26 June 2007


Everyone always said that The Seventh Seal, Bergman's 1957 meditation on death (and the film that made him a star) was a film about a man playing chess with Death. Um, okay, so Max Von Sydow does play chess with Death, but the film isn't about a dance with death or anything like that. Von Sydow isn't even the star of the film.

Instead, The Seventh Seal is a very cool and intriguing meditation on how each of us deals with death, how we run from it, the different ways we try to stave it off. It's also filled with all kinds of atheist meditations about the alleged afterlife and asks moral questions about saving lives and causing deaths and the ludicrousness of religious fervor in the face of death.
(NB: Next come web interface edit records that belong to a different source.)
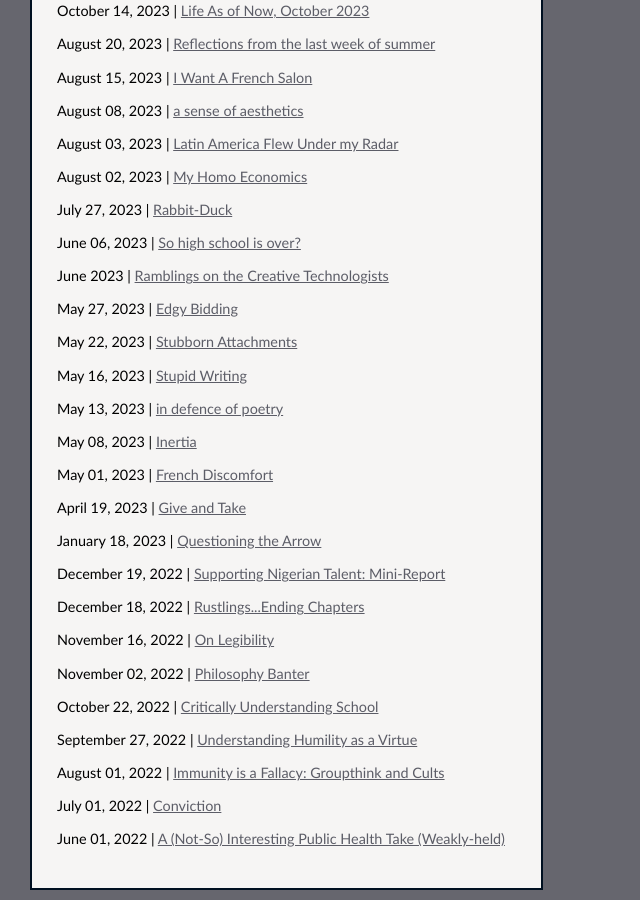
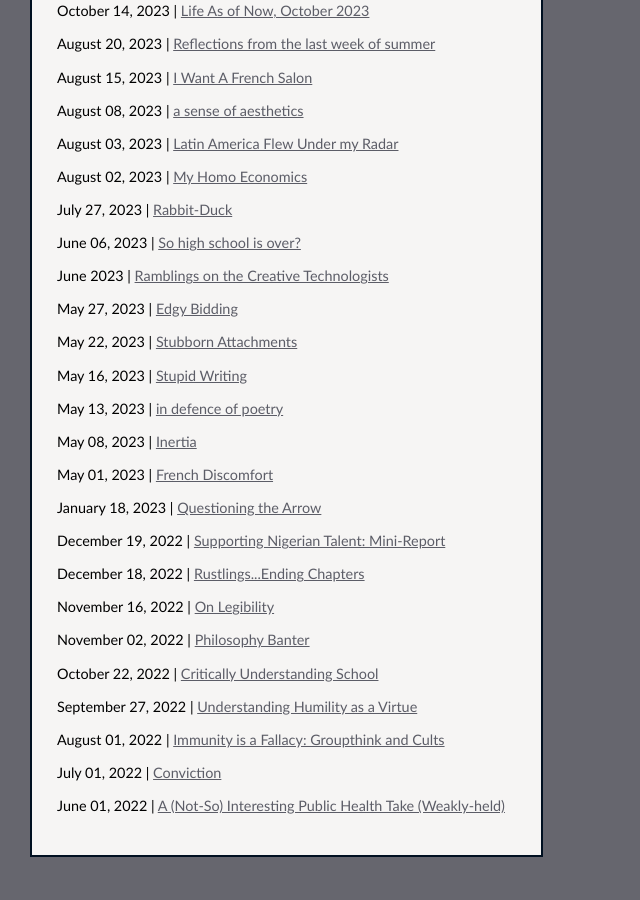
Before and after one commit to hamidahoderinwale/hamidahoderinwale.github.io, a Jekyll site: the page built from blog/blog.html, in a window 1280 px wide and 900 px high, scrolled down 1636 px. Shown: the whole window, without its empty margins (0-640 px from the left). Built offline with Jekyll 4.4.1, drawn with Linux system fonts in a browser that asks for light colours; after the commit the page ends 2503 px from its top, so only the background shows below that.

Commit message:
Remove 'Give and Take' external post from blog listing

```diff
--- a/_layouts/blog.html
+++ b/_layouts/blog.html
@@ -20,7 +20,6 @@ layout: default
         {% assign external_dec_2023_shown = false %}
         {% assign external_nov_2023_shown = false %}
         {% assign external_june_2023_shown = false %}
-        {% assign external_apr_2023_shown = false %}
 
         {% for post in sorted_posts %}
             {% unless post.title == "Whoosh" or post.title == "Spending Time" %}
@@ -62,11 +61,6 @@ layout: default
                     {% assign external_june_2023_shown = true %}
                 {% endif %}
 
-                {% if post_date < "2023-04-19" and external_apr_2023_shown == false %}
-                    <p>April 19, 2023 | <a href="https://onedropofcoffee.substack.com/p/give-and-take.html" target="_blank">Give and Take</a></p>
-                    {% assign external_apr_2023_shown = true %}
-                {% endif %}
-
                 <p>{{ post.date | date: "%B %d, %Y" }} | <a href="{{ post.url | relative_url }}">{{ post.title }}</a></p>
             {% endunless %}
         {% endfor %}
@@ -75,8 +69,5 @@ layout: default
         {% if external_june_2023_shown == false %}
             <p>June 2023 | <a href="https://hackmd.io/@ecx2VlHIRJSuD55CidtDSw/ByZRgBtOh" target="_blank">Ramblings on the Creative Technologists</a></p>
         {% endif %}
-        {% if external_apr_2023_shown == false %}
-            <p>April 19, 2023 | <a href="https://onedropofcoffee.substack.com/p/give-and-take.html" target="_blank">Give and Take</a></p>
-        {% endif %}
     </div>
 </div>
```
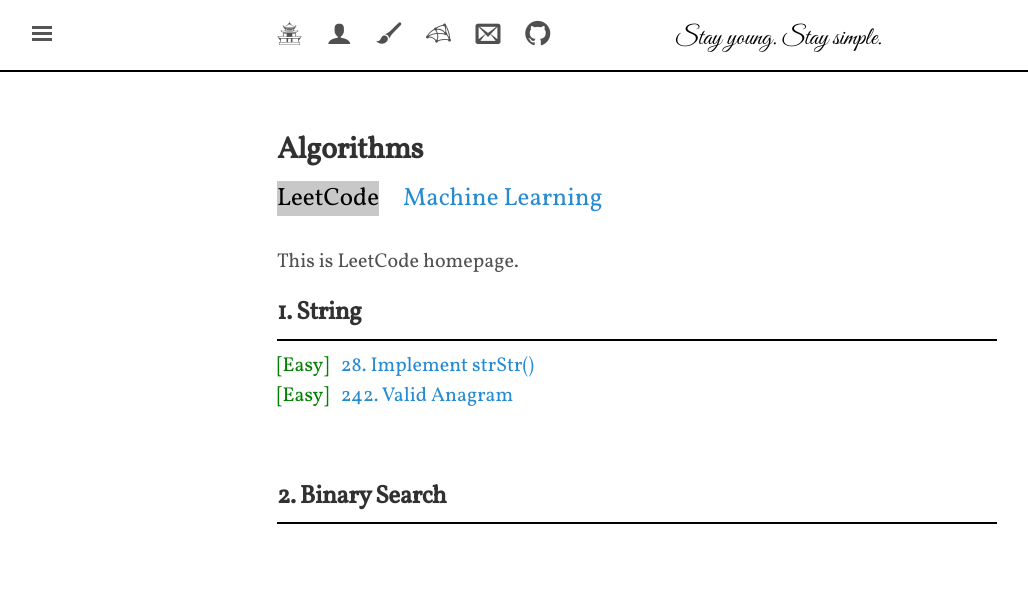
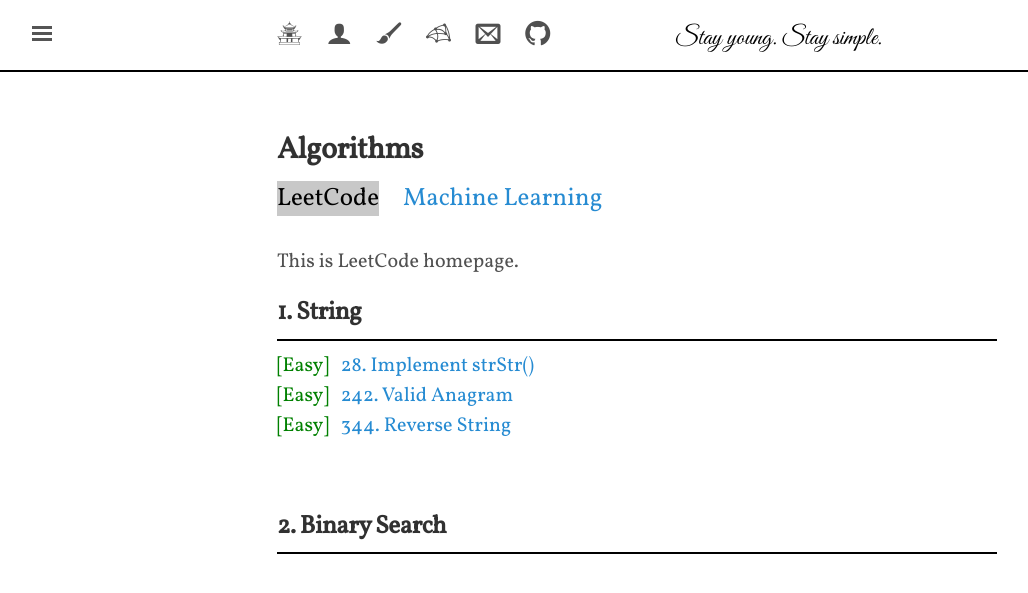
Before and after one commit to shevapato2008/myBlog, a Jekyll site: the page built from algorithms/leetcode/index.md, in a window 1280 px wide. Shown: the top 593 px of the page, without its empty margins (3-1031 px from the left). Built offline with Jekyll 4.4.1, drawn with Linux system fonts in a browser that asks for light colours; some web fonts are replaced.

Commit message:
Updated.

```diff
--- a/algorithms/leetcode/index.md
+++ b/algorithms/leetcode/index.md
@@ -10,6 +10,7 @@ This is LeetCode homepage.
 
 <span style="color:green;">[Easy]</span> &nbsp; [28. Implement strStr()]({{site.baseurl}}/algorithms/leetcode/28 "28. Implement strStr()")<br>
 <span style="color:green;">[Easy]</span> &nbsp; [242. Valid Anagram]({{site.baseurl}}/algorithms/leetcode/242 "242. Valid Anagram")<br>
+<span style="color:green;">[Easy]</span> &nbsp; [344. Reverse String]({{site.baseurl}}/algorithms/leetcode/344 "344. Reverse String")<br>
 
 <br>
 
```
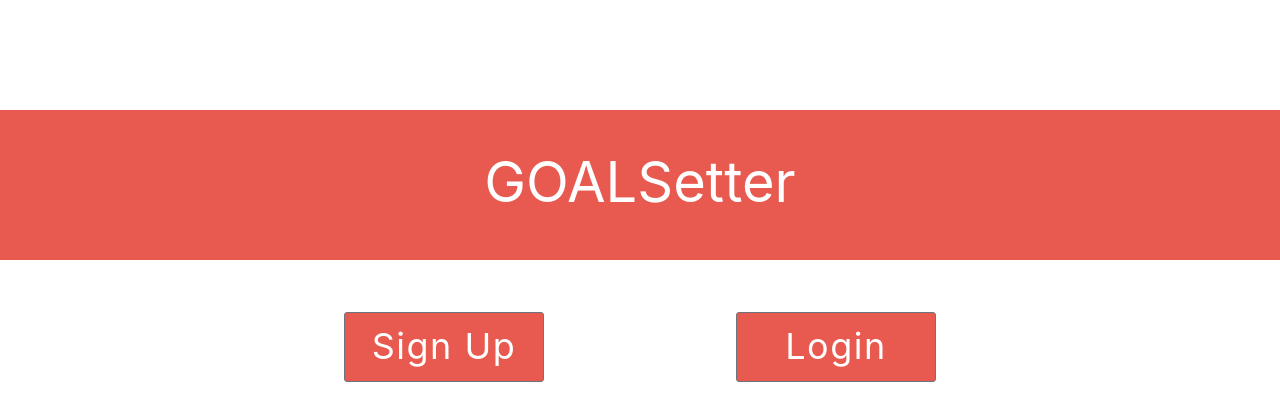
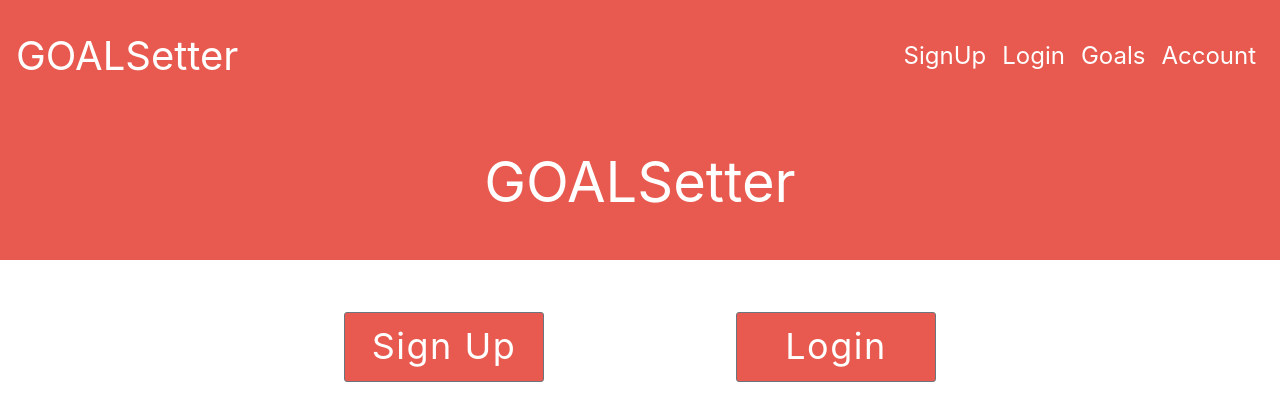
Before and after one commit to bethel-school-of-technology/goalsetter-frontend, a React (Create React App) app: page /LandingPage in a window 1280 px wide. Shown: the top 420 px of the page. Built offline with nearby package versions, Linux system fonts and the light colour scheme.

Commit message:
Readded header home page

```diff
--- a/src/App.js
+++ b/src/App.js
@@ -14,6 +14,7 @@ import Login from './Components/auth/Login';
 import PrivateRoute from './Components/private-route/PrivateRoute';
 import Profile from './Components/profile/profile';
 import SpecificGoal from './pages/SpecificGoal';
+import Home from './Components/layout/Home';
 
 // Check for token to keep user logged in
 if (localStorage.jwtToken) {
@@ -40,6 +41,7 @@ class App extends Component {
       <Provider store={store}>
         <Router>
           <div className="App">
+            <Home />
             <Route exact path="/LandingPage" component={LandingPage} />
             <Route exact path="/signup" component={SignUp} />
             <Route exact path="/login" component={Login} />
```
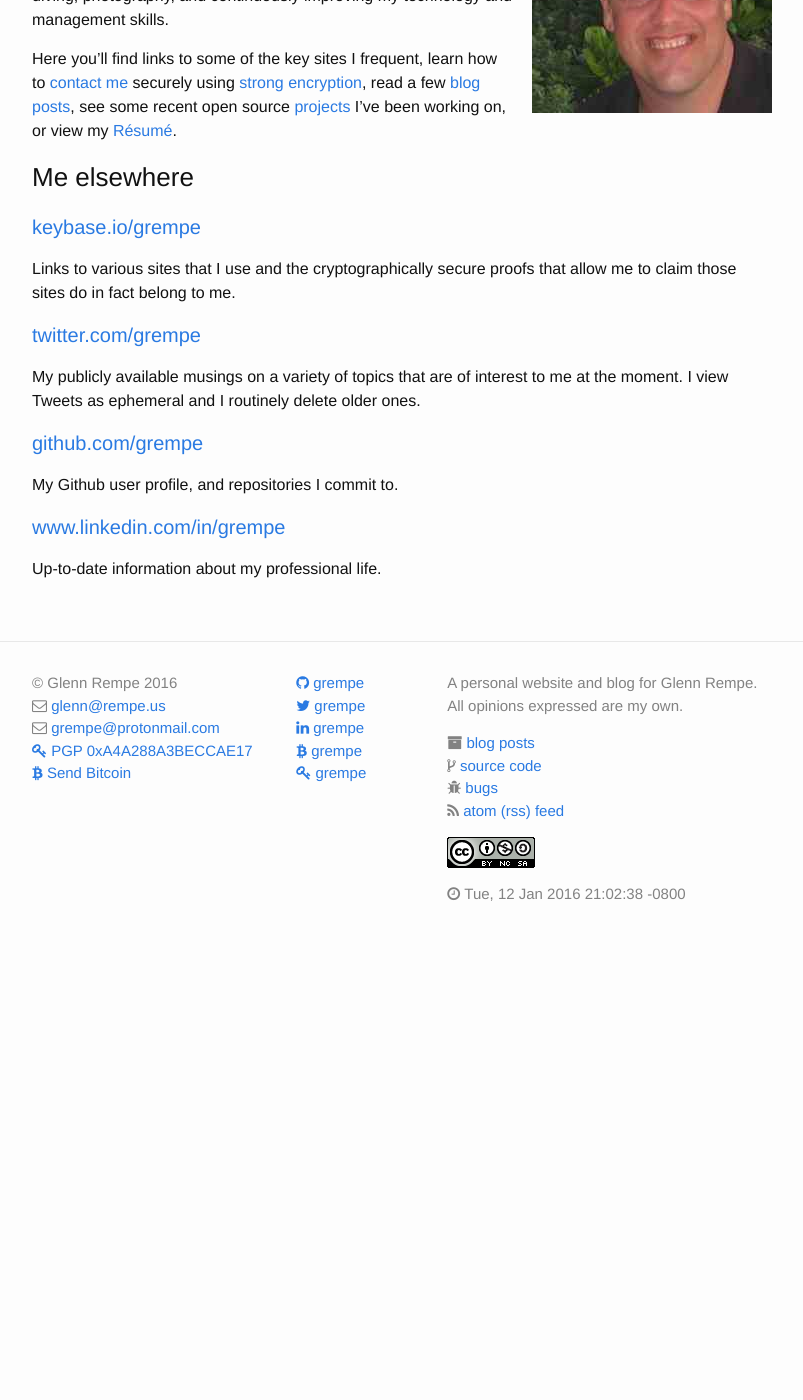
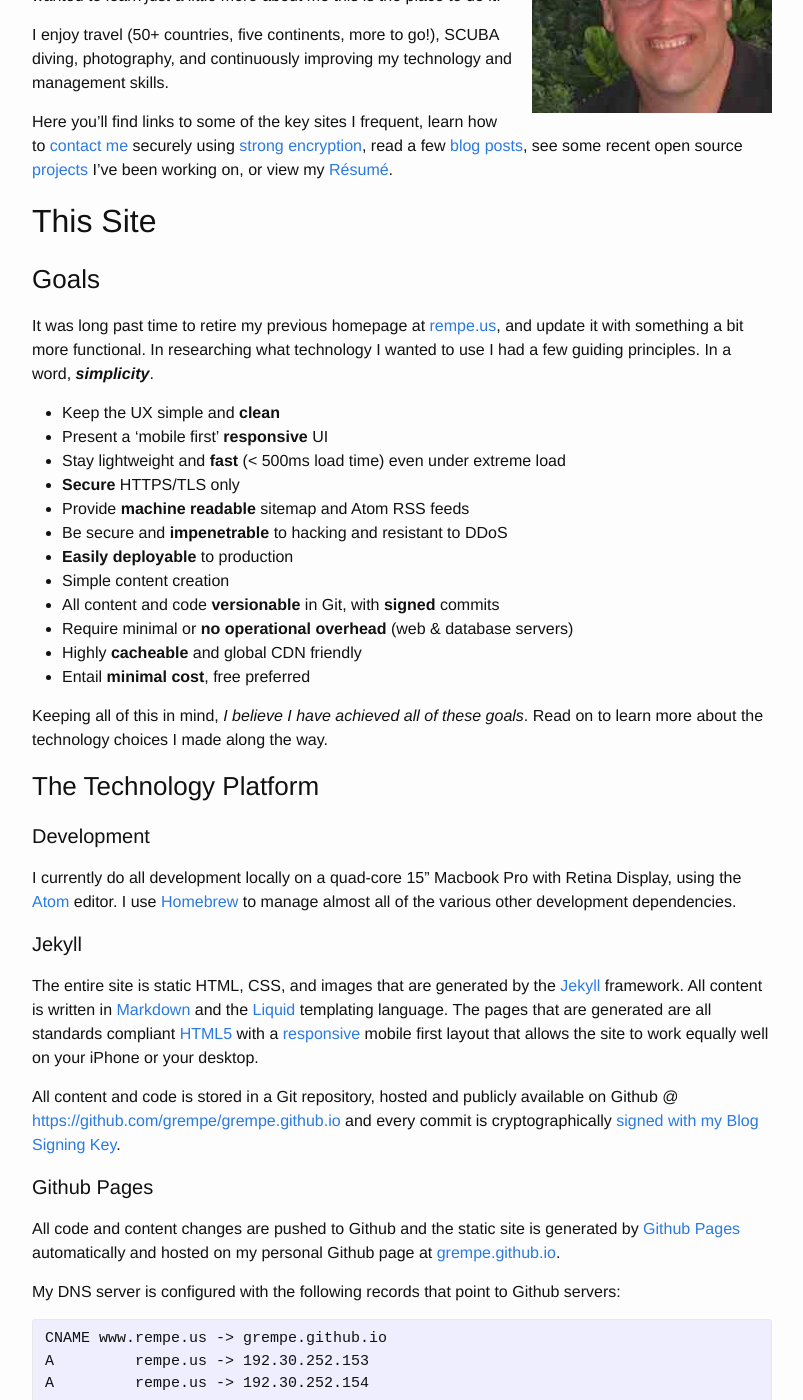
Before and after one commit to grempe/grempe.github.io, a Jekyll site: the page built from _pages/about.md, in a window 1280 px wide and 1400 px high, scrolled down 285 px. Shown: the whole window, without its empty margins (238-1041 px from the left). Built offline with Jekyll 4.4.1, drawn with Linux system fonts in a browser that asks for light colours; before the commit the page ends 1251 px from its top, so only the background shows below that; some of the changed text lies outside the part shown.

Commit message:
Add a technology section to the about page

```diff
--- a/_data/pages.yml
+++ b/_data/pages.yml
@@ -1,9 +1,9 @@
 - url: /about/
-  title: About Me
+  title: About
 - url: /contact/
   title: Contact
 - url: /keys/
-  title: My Keys
+  title: Crypto Keys
 - url: /projects/
   title: Projects
 - url: /resume/
--- a/_pages/about.md
+++ b/_pages/about.md
@@ -1,8 +1,10 @@
 ---
 layout: about
-title: About Me
+title: About
 permalink: /about/
 ---
+
+## Me
 
 I'm Glenn Rempe, and I live with my wife and daughter in San Francisco, CA where
 I work in the technology industry. If you wanted to learn *just a little more* about
@@ -16,19 +18,96 @@
 read a few [blog posts](/blog/), see some recent open source [projects](/projects/) I've
 been working on, or view my [Résumé](/resume/).
 
-### Me elsewhere
+## This Site
 
-#### [keybase.io/grempe](https://keybase.io/grempe){:target="_blank"}
-Links to various sites that I use and the cryptographically
-secure proofs that allow me to claim those sites do in fact belong to me.
+### Goals
 
-#### [twitter.com/grempe](https://twitter.com/grempe){:target="_blank"}
-My publicly available musings on a variety of topics that are
-of interest to me at the moment. I view Tweets as ephemeral and I routinely
-delete older ones.
+It was long past time to retire my previous homepage at
+[rempe.us](https://www.rempe.us/), and update it with something a bit
+more functional. In researching what technology I wanted to use I had a
+few guiding principles. In a word, ***simplicity***.
 
-#### [github.com/grempe](https://github.com/grempe){:target="_blank"}
-My Github user profile, and repositories I commit to.
+* Keep the UX simple and **clean**
+* Present a 'mobile first' **responsive** UI
+* Stay lightweight and **fast** (< 500ms load time) even under extreme load
+* **Secure** HTTPS/TLS only
+* Provide **machine readable** sitemap and Atom RSS feeds
+* Be secure and **impenetrable** to hacking and resistant to DDoS
+* **Easily deployable** to production
+* Simple content creation
+* All content and code **versionable** in Git, with **signed** commits
+* Require minimal or **no operational overhead** (web & database servers)
+* Highly **cacheable** and global CDN friendly
+* Entail **minimal cost**, free preferred
 
-#### [www.linkedin.com/in/grempe](https://www.linkedin.com/in/grempe){:target="_blank"}
-Up-to-date information about my professional life.
+Keeping all of this in mind, *I believe I have achieved all of these goals*. Read on
+to learn more about the technology choices I made along the way.
+
+### The Technology Platform
+
+#### Development
+
+I currently do all development locally on a quad-core 15" Macbook Pro with Retina
+Display, using the [Atom](https://atom.io) editor. I use
+[Homebrew](http://brew.sh) to manage almost all of the various other development
+dependencies.
+
+#### Jekyll
+
+The entire site is static HTML, CSS, and images that are generated by the
+[Jekyll](http://jekyllrb.com) framework. All content is written in
+[Markdown](http://daringfireball.net/projects/markdown/) and the
+[Liquid](https://github.com/Shopify/liquid/wiki) templating language. The pages
+that are generated are all standards compliant [HTML5](https://en.wikipedia.org/wiki/HTML5)
+with a [responsive](https://en.wikipedia.org/wiki/Responsive_web_design) mobile
+first layout that allows the site to work equally well on your iPhone or your desktop.
+
+All content and code is stored in a Git repository, hosted and publicly available
+on Github @ [https://github.com/grempe/grempe.github.io](https://github.com/grempe/grempe.github.io)
+and every commit is cryptographically [signed with my Blog Signing Key](/keys/).
+
+#### Github Pages
+
+All code and content changes are pushed to Github and the static site is generated
+by [Github Pages](https://pages.github.com) automatically and hosted on my personal
+Github page at [grempe.github.io](https://grempe.github.io/).
+
+My DNS server is configured with the following records that point to Github servers:
+
+{% highlight text %}
+CNAME www.rempe.us -> grempe.github.io
+A         rempe.us -> 192.30.252.153
+A         rempe.us -> 192.30.252.154
+{% endhighlight %}
+
+With this DNS configuration, Github becomes the canonical host for [www.]rempe.us.
+The rempe.us apex domain redirects to www.rempe.us
+
+Github routes my content through the [Fastly.com](https://www.fastly.com/customers/github) CDN.
+
+#### CloudFlare CDN
+
+I use [CloudFlare](https://www.cloudflare.com/overview/) to:
+
+* Manage my DNS records
+* Serve as my primary CDN
+* Terminate both IPv4 and IPv6 connections
+* Provide SSL/TLS certificate for [www.]rempe.us
+* Provide DDoS Attack prevention
+* Prevent malicious visitors from scraping
+* Serve HTTP 1.1, HTTP/2 + SPDY client connections
+* Serve all content with [HSTS](https://en.wikipedia.org/wiki/HTTP_Strict_Transport_Security) (6 month expiry)
+* Continue serving the site in case Github goes down
+
+CloudFlare DNS is configured to route requests for [www.]rempe.us through
+its own CDN first and caches all content automatically.
+
+Using CloudFlare SSL/TLS certificates I am able to achieve an [**A+** SSL/TLS test
+rating from Qualys SSL Labs](https://www.ssllabs.com/ssltest/analyze.html?d=rempe.us&latest)
+for both IPv4 and IPv6 connections to [www.]rempe.us.
+
+#### Proof of Ownership
+
+I [host a signed certificate on this site and domain](https://www.rempe.us/keybase.txt)
+that allows you to cryptographically verify that I control all content here.
+You can verify using [keybase.io/grempe](https://keybase.io/grempe).
```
It's an intriguing, beautifully shot film with a great ending and some lovely poetic moments. Gunnar Björnstrand, the film's star (he plays Von Sydow's squire) is wonderful: skeptical, practical and filled with hate, both for his master and most of the people around him, and yet truly compassionate and generous. It's a wonderful role and the actor is great.

Truth be told, the bits with Death and the chessboard were all kind of silly, almost laughable. I couldn't help chuckling at the first scene with Death on the beach. All I could think of was Woody Allen's Love and Death. Allen loves Bergman and his spoof of The Seventh Seal is an ingenious one. At any rate, I quite liked the film, mostly because it wasn't at all what I was expecting.

P.S. I'm currently reading some Charles Busch plays (The Lady in Question, Psycho Beach Party, Vampire Lesbians of Sodom). This shit is hilarious.